Skip to Content
Discovering the causes of cancer and the means of prevention

Information for Journalists

To request an interview with a DCEG investigator, contact the NCI Office of Media Relations:


Phone: 301-496-6641

Study finds stronger nicotine dependency associated with higher risk of lung cancer

Posted on June 19, 2014

People who are highly addicted to nicotine -- those who smoke their first cigarette within five minutes after awakening -- are at higher risk of developing lung cancer than those who wait for an hour or more to smoke. Researchers at NCI found this simple measure of nicotine dependency improved lung cancer risk prediction beyond standard smoking measures, such as cigarettes per day, age, gender, history of chronic obstructive pulmonary disease and other lung cancer risk factors. The results of this study were published online in the Journal of the National Cancer Institute, June 19, 2014. Read more in the full NCI News Note.

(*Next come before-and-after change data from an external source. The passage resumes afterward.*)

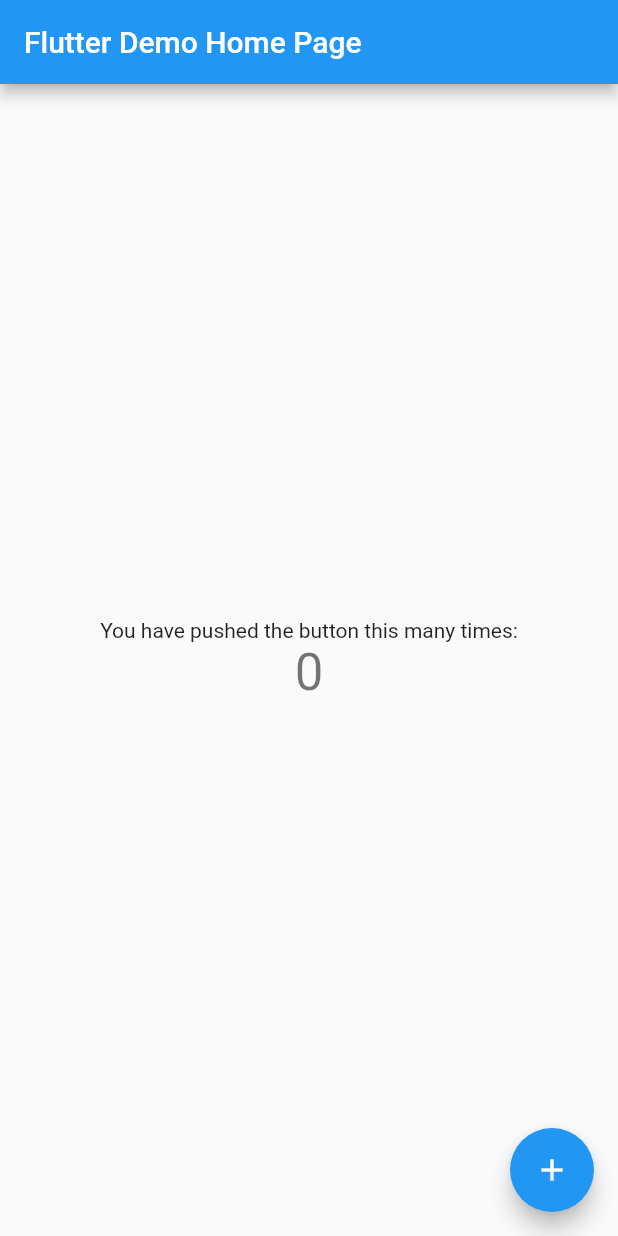
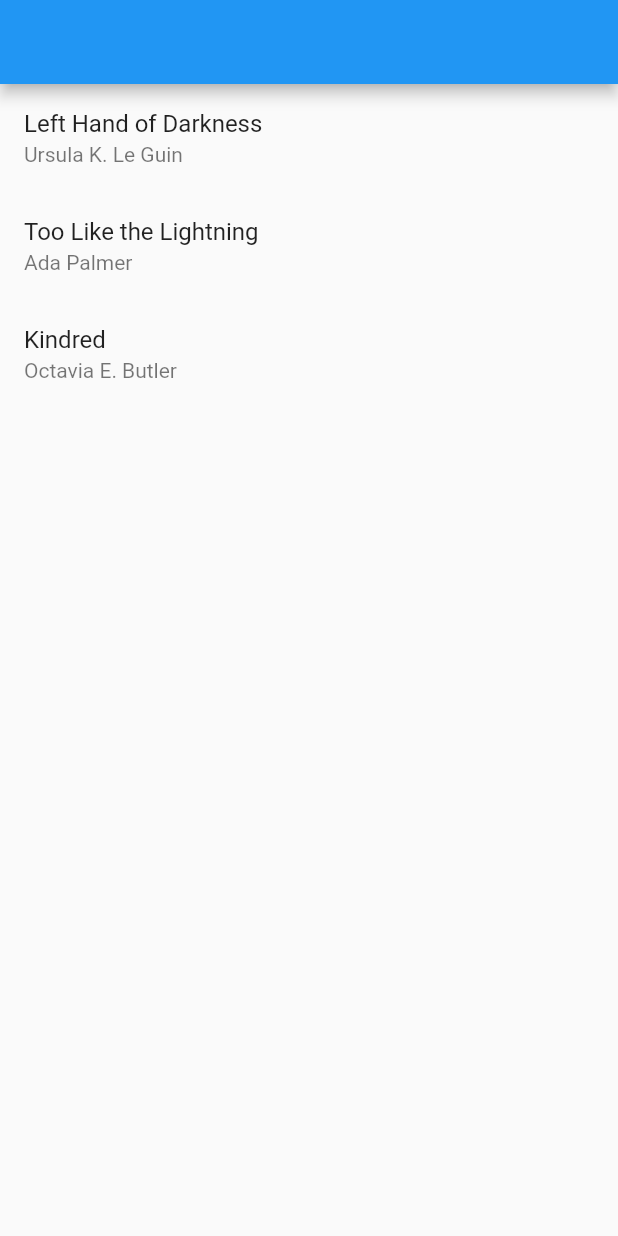
Before and after one commit to kterto/navigator_experiences, a Flutter app: the screen it shows after launch, on a phone screen of 412 x 824 dp. Run offline on Flutter 3.47's test engine with Material 2 defaults, Android fonts, the phone set to English and light mode, and no system bars.

Commit message:
first interaction

```diff
--- a/lib/main.dart
+++ b/lib/main.dart
@@ -1,115 +1,6 @@
 import 'package:flutter/material.dart';
+import 'package:navigator_experiences/src/book_app.dart';
 
 void main() {
-  runApp(const MyApp());
+  runApp(const BooksApp());
 }
-
-class MyApp extends StatelessWidget {
-  const MyApp({Key? key}) : super(key: key);
-
-  // This widget is the root of your application.
-  @override
-  Widget build(BuildContext context) {
-    return MaterialApp(
-      title: 'Flutter Demo',
-      theme: ThemeData(
-        // This is the theme of your application.
-        //
-        // Try running your application with "flutter run". You'll see the
-        // application has a blue toolbar. Then, without quitting the app, try
-        // changing the primarySwatch below to Colors.green and then invoke
-        // "hot reload" (press "r" in the console where you ran "flutter run",
-        // or simply save your changes to "hot reload" in a Flutter IDE).
-        // Notice that the counter didn't reset back to zero; the application
-        // is not restarted.
-        primarySwatch: Colors.blue,
-      ),
-      home: const MyHomePage(title: 'Flutter Demo Home Page'),
-    );
-  }
-}
-
-class MyHomePage extends StatefulWidget {
-  const MyHomePage({Key? key, required this.title}) : super(key: key);
-
-  // This widget is the home page of your application. It is stateful, meaning
-  // that it has a State object (defined below) that contains fields that affect
-  // how it looks.
-
-  // This class is the configuration for the state. It holds the values (in this
-  // case the title) provided by the parent (in this case the App widget) and
-  // used by the build method of the State. Fields in a Widget subclass are
-  // always marked "final".
-
-  final String title;
-
-  @override
-  State<MyHomePage> createState() => _MyHomePageState();
-}
-
-class _MyHomePageState extends State<MyHomePage> {
-  int _counter = 0;
-
-  void _incrementCounter() {
-    setState(() {
-      // This call to setState tells the Flutter framework that something has
-      // changed in this State, which causes it to rerun the build method below
-      // so that the display can reflect the updated values. If we changed
-      // _counter without calling setState(), then the build method would not be
-      // called again, and so nothing would appear to happen.
-      _counter++;
-    });
-  }
-
-  @override
-  Widget build(BuildContext context) {
-    // This method is rerun every time setState is called, for instance as done
-    // by the _incrementCounter method above.
-    //
-    // The Flutter framework has been optimized to make rerunning build methods
-    // fast, so that you can just rebuild anything that needs updating rather
-    // than having to individually change instances of widgets.
-    return Scaffold(
-      appBar: AppBar(
-        // Here we take the value from the MyHomePage object that was created by
-        // the App.build method, and use it to set our appbar title.
-        title: Text(widget.title),
-      ),
-      body: Center(
-        // Center is a layout widget. It takes a single child and positions it
-        // in the middle of the parent.
-        child: Column(
-          // Column is also a layout widget. It takes a list of children and
-          // arranges them vertically. By default, it sizes itself to fit its
-          // children horizontally, and tries to be as tall as its parent.
-          //
-          // Invoke "debug painting" (press "p" in the console, choose the
-          // "Toggle Debug Paint" action from the Flutter Inspector in Android
-          // Studio, or the "Toggle Debug Paint" command in Visual Studio Code)
-          // to see the wireframe for each widget.
-          //
-          // Column has various properties to control how it sizes itself and
-          // how it positions its children. Here we use mainAxisAlignment to
-          // center the children vertically; the main axis here is the vertical
-          // axis because Columns are vertical (the cross axis would be
-          // horizontal).
-          mainAxisAlignment: MainAxisAlignment.center,
-          children: <Widget>[
-            const Text(
-              'You have pushed the button this many times:',
-            ),
-            Text(
-              '$_counter',
-              style: Theme.of(context).textTheme.headline4,
-            ),
-          ],
-        ),
-      ),
-      floatingActionButton: FloatingActionButton(
-        onPressed: _incrementCounter,
-        tooltip: 'Increment',
-        child: const Icon(Icons.add),
-      ), // This trailing comma makes auto-formatting nicer for build methods.
-    );
-  }
-}
--- /dev/null
+++ b/lib/src/book_app.dart
@@ -0,0 +1,70 @@
+import 'package:flutter/material.dart';
+import 'package:navigator_experiences/src/models/book.dart';
+import 'package:navigator_experiences/src/pages/book_details_screen.dart';
+import 'package:navigator_experiences/src/pages/books_list_screen.dart';
+
+class BooksApp extends StatefulWidget {
+  const BooksApp({super.key});
+
+  @override
+  State<StatefulWidget> createState() => _BooksAppState();
+}
+
+class _BooksAppState extends State<BooksApp> {
+  // New:
+  Book? _selectedBook;
+  bool show404 = false;
+  List<Book> books = [
+    Book('Left Hand of Darkness', 'Ursula K. Le Guin'),
+    Book('Too Like the Lightning', 'Ada Palmer'),
+    Book('Kindred', 'Octavia E. Butler'),
+  ];
+
+  @override
+  void initState() {
+    super.initState();
+  }
+
+  @override
+  Widget build(BuildContext context) {
+    return MaterialApp(
+      title: 'Books App',
+      home: Navigator(
+        pages: [
+          MaterialPage(
+            key: const ValueKey('BooksListPage'),
+            child: BooksListScreen(
+              books: books,
+              onTapped: _handleBookTapped,
+            ),
+          ),
+          if (_selectedBook != null)
+            MaterialPage(
+              key: ValueKey(_selectedBook),
+              child: BookDetailsScreen(
+                book: _selectedBook!,
+              ),
+            ),
+        ],
+        onPopPage: (route, result) {
+          if (!route.didPop(result)) {
+            return false;
+          }
+
+          // Update the list of pages by setting _selectedBook to null
+          setState(() {
+            _selectedBook = null;
+          });
+
+          return true;
+        },
+      ),
+    );
+  }
+
+  void _handleBookTapped(Book book) {
+    setState(() {
+      _selectedBook = book;
+    });
+  }
+}
--- /dev/null
+++ b/lib/src/models/book.dart
@@ -0,0 +1,6 @@
+class Book {
+  final String title;
+  final String author;
+
+  Book(this.title, this.author);
+}
--- /dev/null
+++ b/lib/src/pages/book_details_screen.dart
@@ -0,0 +1,28 @@
+import 'package:flutter/material.dart';
+import 'package:navigator_experiences/src/models/book.dart';
+
+class BookDetailsScreen extends StatelessWidget {
+  final Book book;
+
+  const BookDetailsScreen({
+    super.key,
+    required this.book,
+  });
+
+  @override
+  Widget build(BuildContext context) {
+    return Scaffold(
+      appBar: AppBar(),
+      body: Padding(
+        padding: const EdgeInsets.all(8.0),
+        child: Column(
+          crossAxisAlignment: CrossAxisAlignment.start,
+          children: [
+            Text(book.title, style: Theme.of(context).textTheme.headline6),
+            Text(book.author, style: Theme.of(context).textTheme.subtitle1),
+          ],
+        ),
+      ),
+    );
+  }
+}
--- /dev/null
+++ b/lib/src/pages/books_list_screen.dart
@@ -0,0 +1,28 @@
+import 'package:flutter/material.dart';
+import 'package:navigator_experiences/src/models/book.dart';
+
+class BooksListScreen extends StatelessWidget {
+  final List<Book> books;
+  final ValueChanged<Book> onTapped;
+  const BooksListScreen({
+    super.key,
+    required this.books,
+    required this.onTapped,
+  });
+  @override
+  Widget build(BuildContext context) {
+    return Scaffold(
+      appBar: AppBar(),
+      body: ListView(
+        children: [
+          for (var book in books)
+            ListTile(
+              title: Text(book.title),
+              subtitle: Text(book.author),
+              onTap: () => onTapped(book),
+            )
+        ],
+      ),
+    );
+  }
+}
```
Also changed, not shown: 1 other file.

Reference: Gu F, Wacholder S, Kovalchik S, Panagiotou OA, et al. Time to smoke first morning cigarette and lung cancer in a case-control study. J Natl Cancer Inst. 2014; 106:dju118.

Related Links

DCEG research on lung cancer

Biography of Fangyi Gu, M.Med., Sc.D.

Biography of Neil E. Caporaso, M.D.